*About this exercise*. Reproduce verbatim all of the data given below, but do not carry over the images.
** Source data follows **
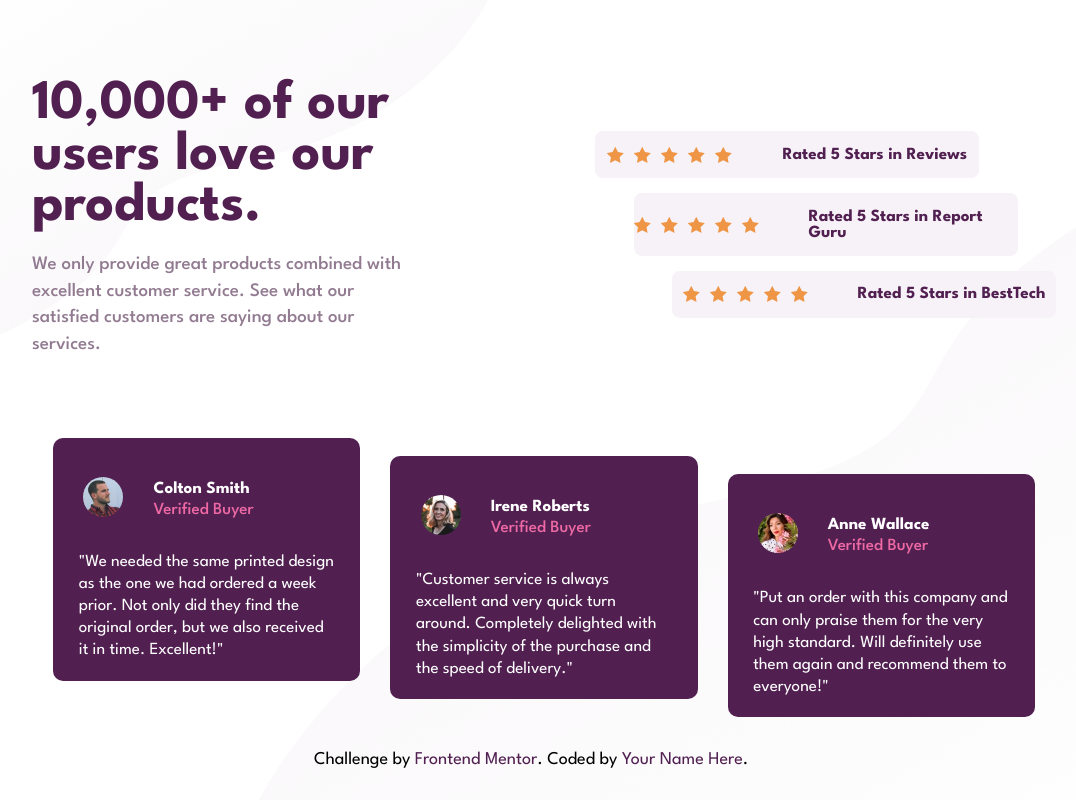
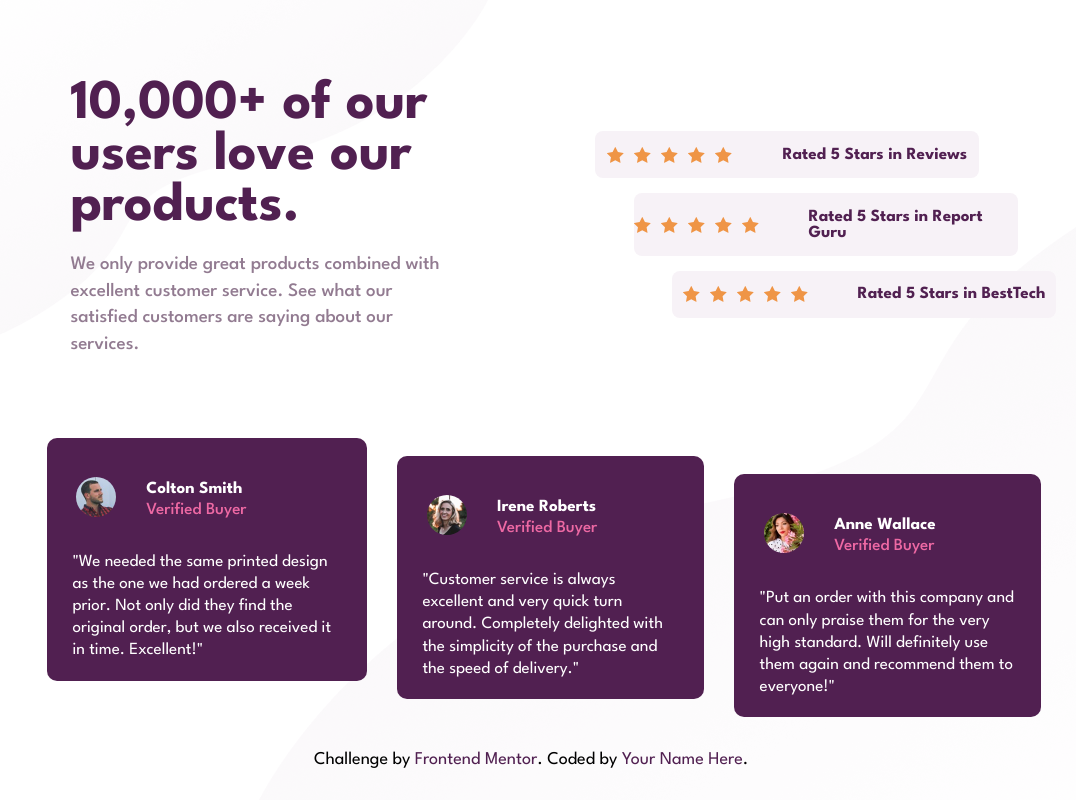
Before and after one commit to Sitkowski01/Social-proof-section, a plain HTML site: page index.html in a window 1280 px wide. Shown: the whole page, without its empty margins (96-1172 px from the left). Drawn offline with Linux system fonts and the light colour scheme.

Commit message:
Update style.css

```diff
--- a/style.css
+++ b/style.css
@@ -23,6 +23,8 @@ body{
     justify-items: center;
 }
 .upper-left-column{
+    position: relative;
+    left: 3%;
     display: flex;
     flex-direction: column;
     justify-content: space-around;
@@ -47,7 +49,7 @@ body{
 }
 .first-rectangle{
     background-color: #512051;
-    width: 20%;
+    width: 21%;
     padding: 0 2%;
     display: flex;
     flex-direction: column;
```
** End of Source data **
*Response for this exercise*.
Before and after one commit to Sitkowski01/Social-proof-section, a plain HTML site: page index.html in a window 1280 px wide. Shown: the whole page, without its empty margins (96-1172 px from the left). Drawn offline with Linux system fonts and the light colour scheme.

Commit message:
Update style.css

```diff
--- a/style.css
+++ b/style.css
@@ -23,6 +23,8 @@ body{
     justify-items: center;
 }
 .upper-left-column{
+    position: relative;
+    left: 3%;
     display: flex;
     flex-direction: column;
     justify-content: space-around;
@@ -47,7 +49,7 @@ body{
 }
 .first-rectangle{
     background-color: #512051;
-    width: 20%;
+    width: 21%;
     padding: 0 2%;
     display: flex;
     flex-direction: column;
```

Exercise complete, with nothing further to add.